Your assignment: Could you restate the data word for word and drop the pictures?

*** Opening of Records to process ***

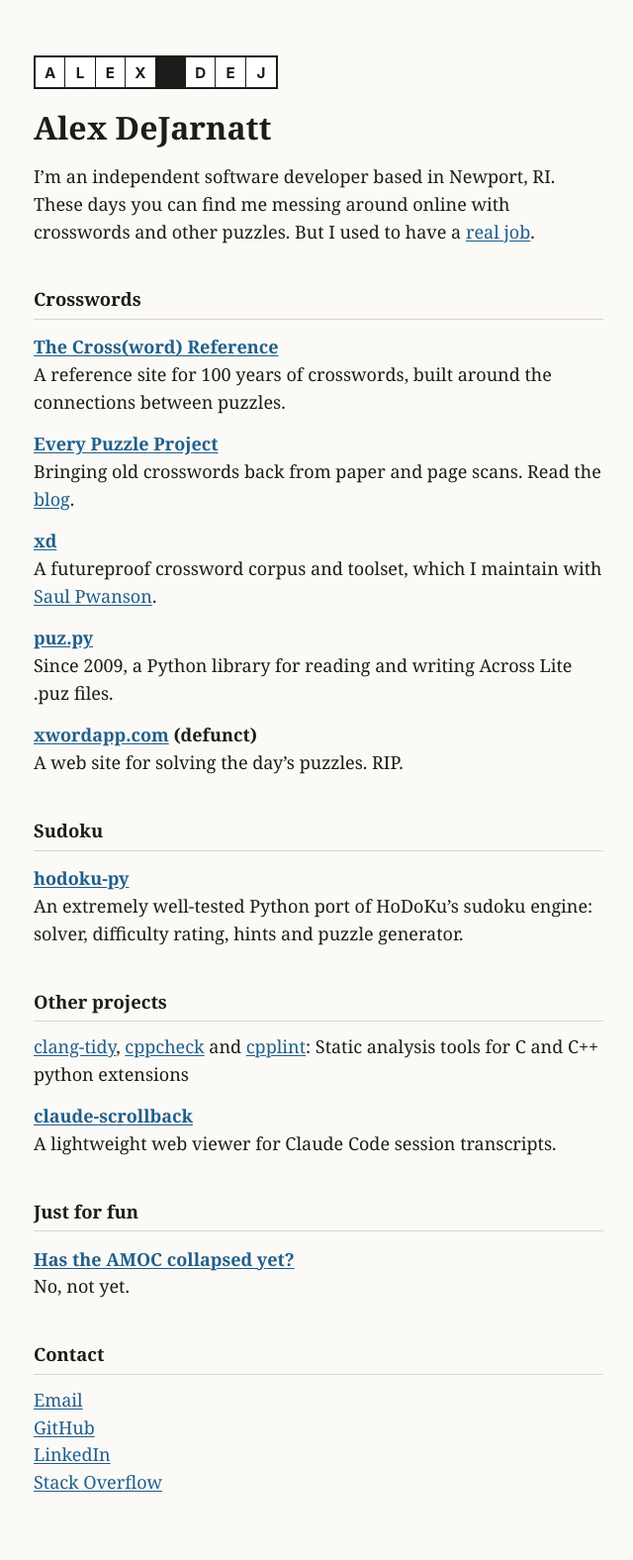
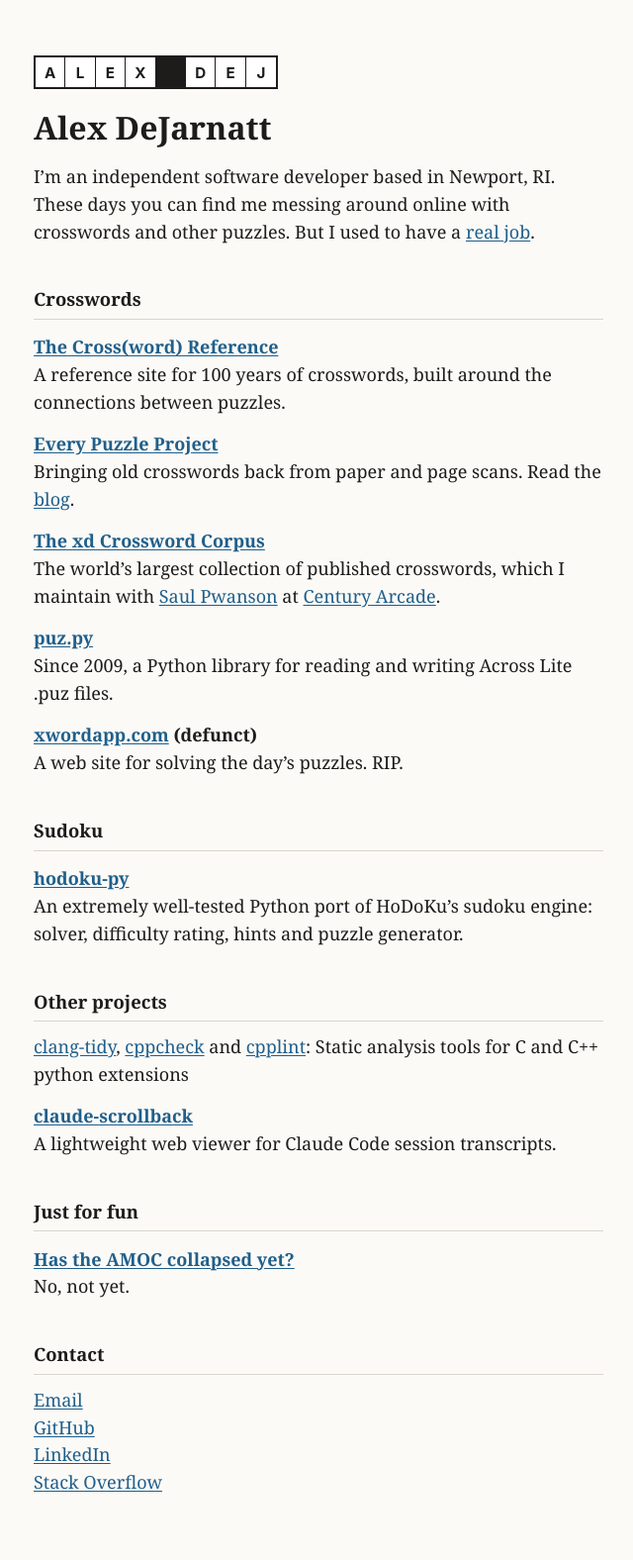
Before and after one commit to alexdej/alexdej.github.io, a Jekyll site: the page built from index.md, in a window 1280 px wide. Shown: the whole page at 99% size, without its empty margins (318-958 px from the left). Built offline with Jekyll 4.4.1, drawn with Linux system fonts in a browser that asks for light colours.

Commit message:
Point the xd links at the corpus's new home on centuryarcade.org
Co-Authored-By: Claude Opus 5.5 <noreply@anthropic.com>

```diff
--- a/index.md
+++ b/index.md
@@ -17,8 +17,8 @@ But I used to have a [real job](/resume.html).
 [Every Puzzle Project](https://everypuzzleproject.org/)
 : Bringing old crosswords back from paper and page scans. Read the [blog](https://blitz.xwordapp.com/blog/).
 
-[xd](https://xd.saul.pw/)
-: A futureproof crossword corpus and toolset, which I maintain with [Saul Pwanson](https://saul.pw/).
+[The xd Crossword Corpus](https://centuryarcade.org/xdcorpus/)
+: The world's largest collection of published crosswords, which I maintain with [Saul Pwanson](https://saul.pw/) at [Century Arcade](https://centuryarcade.org/).
 
 [puz.py](https://github.com/alexdej/puzpy)
 : Since 2009, a Python library for reading and writing Across Lite .puz files.
```
Also changed, not shown: resume.md (+1 -1 lines).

*** Close of Records to process ***

Written solution:
Before and after one commit to alexdej/alexdej.github.io, a Jekyll site: the page built from index.md, in a window 1280 px wide. Shown: the whole page at 99% size, without its empty margins (318-958 px from the left). Built offline with Jekyll 4.4.1, drawn with Linux system fonts in a browser that asks for light colours.

Commit message:
Point the xd links at the corpus's new home on centuryarcade.org
Co-Authored-By: Claude Opus 5.5 <noreply@anthropic.com>

```diff
--- a/index.md
+++ b/index.md
@@ -17,8 +17,8 @@ But I used to have a [real job](/resume.html).
 [Every Puzzle Project](https://everypuzzleproject.org/)
 : Bringing old crosswords back from paper and page scans. Read the [blog](https://blitz.xwordapp.com/blog/).
 
-[xd](https://xd.saul.pw/)
-: A futureproof crossword corpus and toolset, which I maintain with [Saul Pwanson](https://saul.pw/).
+[The xd Crossword Corpus](https://centuryarcade.org/xdcorpus/)
+: The world's largest collection of published crosswords, which I maintain with [Saul Pwanson](https://saul.pw/) at [Century Arcade](https://centuryarcade.org/).
 
 [puz.py](https://github.com/alexdej/puzpy)
 : Since 2009, a Python library for reading and writing Across Lite .puz files.
```
Also changed, not shown: resume.md (+1 -1 lines).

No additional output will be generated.